» About this task: Please tally the lines in the data below that include the string "form", and reply with only the total.

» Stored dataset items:
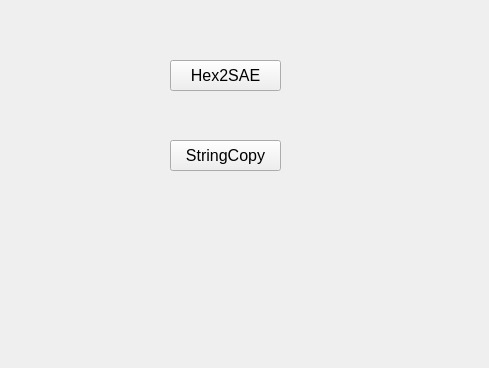
This is widget.ui in jelly27th/tools as Qt 5 draws it before an edit. The edited form follows.
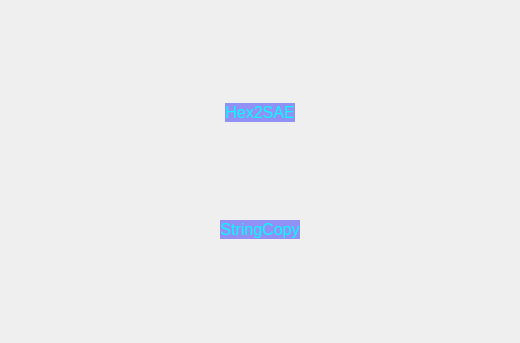
This is the edited form. Icons and pictures are not drawn.

Commit message: add ico and background

```diff
--- a/widget.ui
+++ b/widget.ui
@@ -6,49 +6,92 @@
    <rect>
     <x>0</x>
     <y>0</y>
-    <width>489</width>
-    <height>368</height>
+    <width>520</width>
+    <height>343</height>
    </rect>
   </property>
   <property name="windowTitle">
    <string>Tools</string>
   </property>
-  <widget class="QPushButton" name="h2s">
-   <property name="geometry">
-    <rect>
-     <x>170</x>
-     <y>60</y>
-     <width>111</width>
-     <height>31</height>
-    </rect>
+  <property name="autoFillBackground">
+   <bool>false</bool>
+  </property>
+  <property name="styleSheet">
+   <string notr="true">QWidget#Widget{
+border-image: url(:/image/bg.jpg);
+}</string>
+  </property>
+  <layout class="QVBoxLayout" name="verticalLayout_2">
+   <item>
+    <layout class="QHBoxLayout" name="horizontalLayout">
+     <item>
+      <layout class="QHBoxLayout" name="horizontalLayout_2"/>
+     </item>
+     <item>
+      <widget class="QPushButton" name="h2s_2">
+       <property name="sizePolicy">
+        <sizepolicy hsizetype="Maximum" vsizetype="Maximum">
+         <horstretch>10</horstretch>
+         <verstretch>10</verstretch>
+        </sizepolicy>
    </property>
    <property name="font">
     <font>
      <pointsize>12</pointsize>
     </font>
    </property>
+       <property name="styleSheet">
+        <string notr="true">QPushButton#h2s_2{
+color: rgba(0, 255,255, 250);background-color: rgba(0,0,255,100);border:none;
+}</string>
+       </property>
    <property name="text">
     <string>Hex2SAE</string>
    </property>
   </widget>
+     </item>
+     <item>
+      <layout class="QVBoxLayout" name="verticalLayout"/>
+     </item>
+    </layout>
+   </item>
+   <item>
+    <layout class="QHBoxLayout" name="horizontalLayout_3">
+     <item>
+      <layout class="QHBoxLayout" name="horizontalLayout_4"/>
+     </item>
+     <item>
   <widget class="QPushButton" name="StringCopy">
-   <property name="geometry">
-    <rect>
-     <x>170</x>
-     <y>140</y>
-     <width>111</width>
-     <height>31</height>
-    </rect>
+       <property name="sizePolicy">
+        <sizepolicy hsizetype="Maximum" vsizetype="Maximum">
+         <horstretch>10</horstretch>
+         <verstretch>10</verstretch>
+        </sizepolicy>
    </property>
    <property name="font">
     <font>
      <pointsize>12</pointsize>
     </font>
    </property>
+       <property name="autoFillBackground">
+        <bool>false</bool>
+       </property>
+       <property name="styleSheet">
+        <string notr="true">QPushButton#StringCopy{
+color: rgba(0, 255,255, 250);background-color: rgba(0,0,255,100);border:none;
+}</string>
+       </property>
    <property name="text">
     <string>StringCopy</string>
    </property>
   </widget>
+     </item>
+     <item>
+      <layout class="QHBoxLayout" name="horizontalLayout_5"/>
+     </item>
+    </layout>
+   </item>
+  </layout>
  </widget>
  <resources/>
  <connections/>
```
Lines whose indentation alone changed are shown as unchanged. The commit also changes 14 other files.
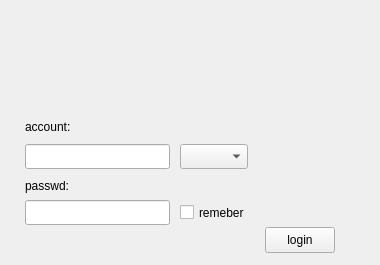
First picture: the form in src/gui/LoginWindow.ui, repository JoshuaAtBuaa/wingim, before the edit.
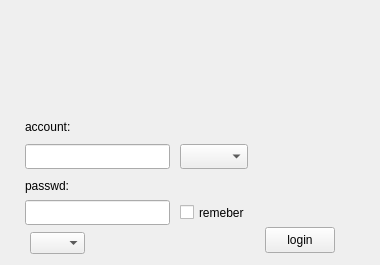
Second picture: the form after the edit.

Patch:
```diff
--- a/src/gui/LoginWindow.ui
+++ b/src/gui/LoginWindow.ui
@@ -210,6 +210,16 @@
     <string/>
    </property>
   </widget>
+  <widget class="QComboBox" name="netSetBox">
+   <property name="geometry">
+    <rect>
+     <x>30</x>
+     <y>232</y>
+     <width>55</width>
+     <height>22</height>
+    </rect>
+   </property>
+  </widget>
  </widget>
  <tabstops>
   <tabstop>accInput</tabstop>
```
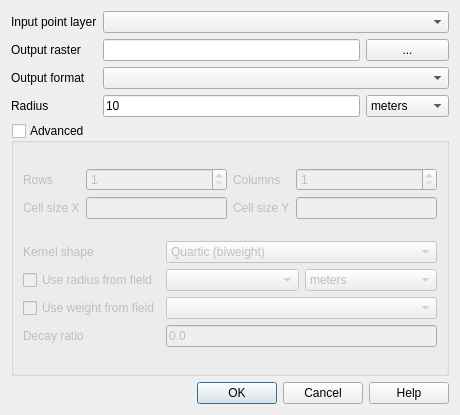
carsmie/QGIS, file src/plugins/heatmap/heatmapguibase.ui: the form before one commit.
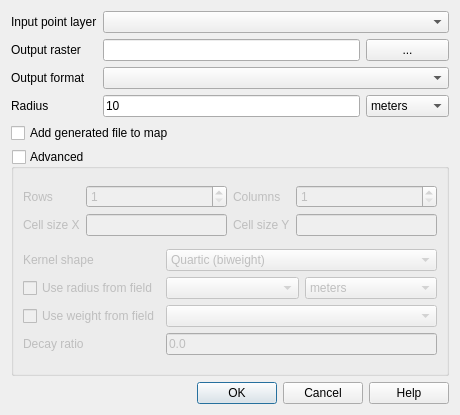
The form after the commit.

Commit message: add option to load result to canvas in Heatmap plugin (fix #6645)

```diff
--- a/src/plugins/heatmap/heatmapguibase.ui
+++ b/src/plugins/heatmap/heatmapguibase.ui
@@ -303,6 +303,13 @@
      </layout>
     </widget>
    </item>
+   <item row="5" column="0" colspan="3">
+    <widget class="QCheckBox" name="mAddToCanvas">
+     <property name="text">
+      <string>Add generated file to map</string>
+     </property>
+    </widget>
+   </item>
   </layout>
  </widget>
  <tabstops>
```
The commit also changes 3 other files.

» Finished exercise: 6